The Weeknd, whose real name is Abel Tesfaye, describes the song from a sultry perspective, stating that the single is perfect for “making love,” referencing how people mistakenly think Police’s “Every Breath You Take” is a wholesome love song. Feisty!

26.“American Pie” by Don McLean

Going back to borrowing a coat from the blue-eyed James Dean, the song talks about the evolution of rock and roll during the 1960s decade. The song talks about the events that took place during the time, such as the 1959 plane crash that killed Ritchie Valens, Buddy Holly, and The Big Bopper.

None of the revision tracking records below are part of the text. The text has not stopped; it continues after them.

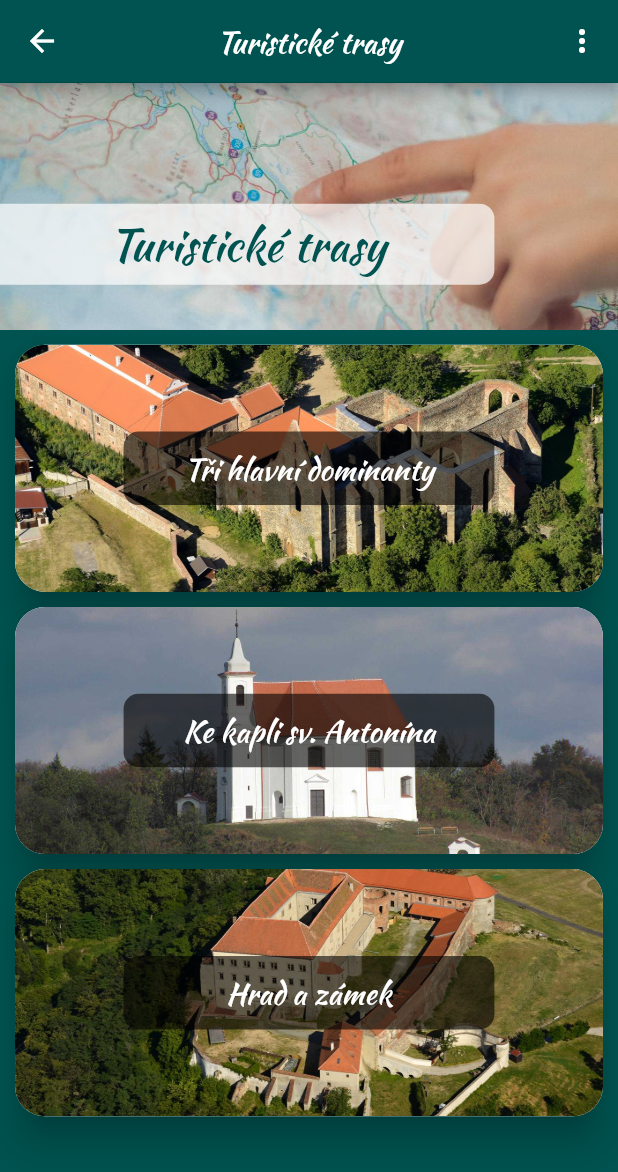
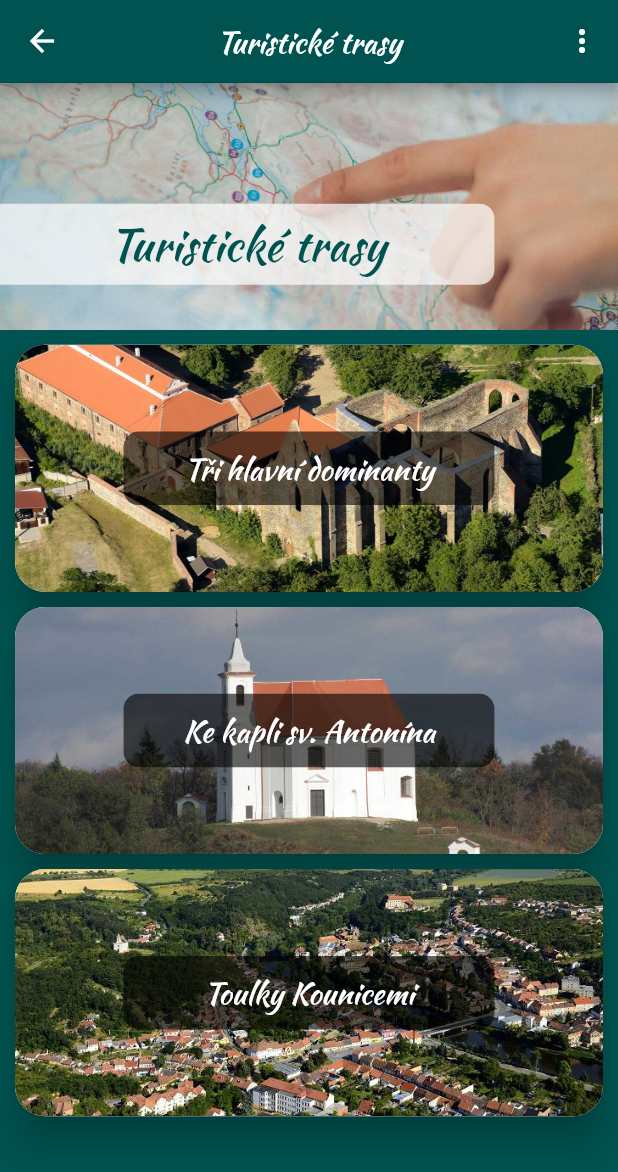
Before and after one commit to zowelu/dolni_kounice, a Flutter app: the Trips screen opened by its route, on a phone screen of 412 x 824 dp. Shown: the top 1172 px of the screen. Run offline on Flutter 3.47's test engine with Material 2 defaults, Android fonts, the phone set to English and light mode, and no system bars; our stand-ins replace audioplayers, photo_view, splashscreen, webview_flutter.

Commit message:
vytvoření odkazu pro toulky kounicemi v trips.dart

```diff
--- a/lib/screens/trips.dart
+++ b/lib/screens/trips.dart
@@ -2,6 +2,7 @@
 import 'package:dolni_kounice/components/monuments/chapel_of_st_antonine.dart';
 import 'package:dolni_kounice/components/default_page_of_choice.dart';
 import 'package:dolni_kounice/components/monuments/rosa_coeli.dart';
+import 'package:dolni_kounice/screens/trips/tripAroundDolniKounice.dart';
 import 'package:dolni_kounice/screens/trips/tripThreeMainDominants.dart';
 import 'package:dolni_kounice/screens/trips/tripToChapelOfStAntonine.dart';
 import 'package:flutter/material.dart';
@@ -99,13 +100,12 @@
           ),
         ),
         Hero(
-          tag: CastleAndChateau().tag,
+          tag: TripAroundDolniKounice.tag,
           child: ChoiceContainer(
-            assetImageOfChoice:
-            CastleAndChateau().imageGallery[0],
-            textOfChoice: CastleAndChateau().name,
+            assetImageOfChoice:'assets/images/pamatky/mesto/mesto-letecky.jpg',
+            textOfChoice: TripAroundDolniKounice.name,
             onTap: () {
-              Navigator.pushNamed(context, MonumentsCastleAndChateau.id);
+              Navigator.pushNamed(context, TripAroundDolniKounice.id);
             },
           ),
         ),
```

Other significant events of the decade included in the song are the moon landings by the Apollo program and the dominance of The Beatles in popular culture. Many critics and fans alike consider the song to be his magnum opus, primarily due to its cryptic composition.

27.“Hilary Duff by “Mr. James Dean” by Hilary Duff

The last song in this list about James Dean is about James Dean himself, by none other than the legend Hillary Duff. I guess we can say that James Dean will always be a prominent figure in most songs about blue eyes. With Dean setting the bar high ever since his period of prominence, Duff emphasizes in the song that no one will ever be like him. She even went on to stress that anyone who tries hard to mimic him should stop. This scenario further cements the legacy and impact of the blue-eyed legend on the global community. We couldn’t agree more, Hillary!

28.“Ocean Eyes” by Billie Eilish

While the 7-time Grammy winner uses the color of the ocean to describe the eyes, we’re pretty sure that oceans are commonly blue. The song’s message is direct, with Eilish comparing her attraction to a person to the complexities of the ocean.

In the track, she talks about the depth she has fallen for the individual, emphasizing how her significant other’s eyes deepen her attraction. Its accompanying musical production is based mainly on contemporary lyrical dance.

29.“Music to My Eyes” by Lady Gaga and Bradley Cooper

Also included in 2018’s A Star Is Born original soundtrack, “Music to My Eyes” is another direct reference to Ally’s admiration for the blue-eyed rockstar, Jackson Maine. Lyrically, the track references music, through a metaphor, for searching far and wide for great love and wanting to fall deep with them.

This is greatly important in enriching the film’s narrative for their love for music, with performing as the characters’ common ground together. Unlike the solo cut “Always,” “Music” is a collaboration between the two actors, with opposite voices complementing together.

30.“Behind Blue Eyes” by The Who

As the final entry in this list of songs about blue eyes, let’s have this song about Jumbo. “But who is Jumbo?” you ask. Well, Jumbo is a character created by The Who for their aborted project Lifehouse. Singing from the first-person view of Jumbo, who was characterized by being full of angst most of the time due to the social and environmental pressure and temptation he receives.

The protagonist feels that he was being forced into a perception of being a villain, while he thinks that he was always a good guy. Praises for the song, particularly for its rock opera production, fitting to the narrative!

In Conclusion

While the full list of songs about blue eyes, James Dean, or anything in between goes on and on, it’s refreshing to see a diverse discography under the theme. It shows that music can be expressed beyond love for many different reasons. Music can also communicate betrayal, grief, celebrations, and even one’s political stand.

It’s more astonishing that the concept of “blue eyes” has been used to demonstrate these messages to the people, a fraction of a million reasons that prove that music is indeed universal.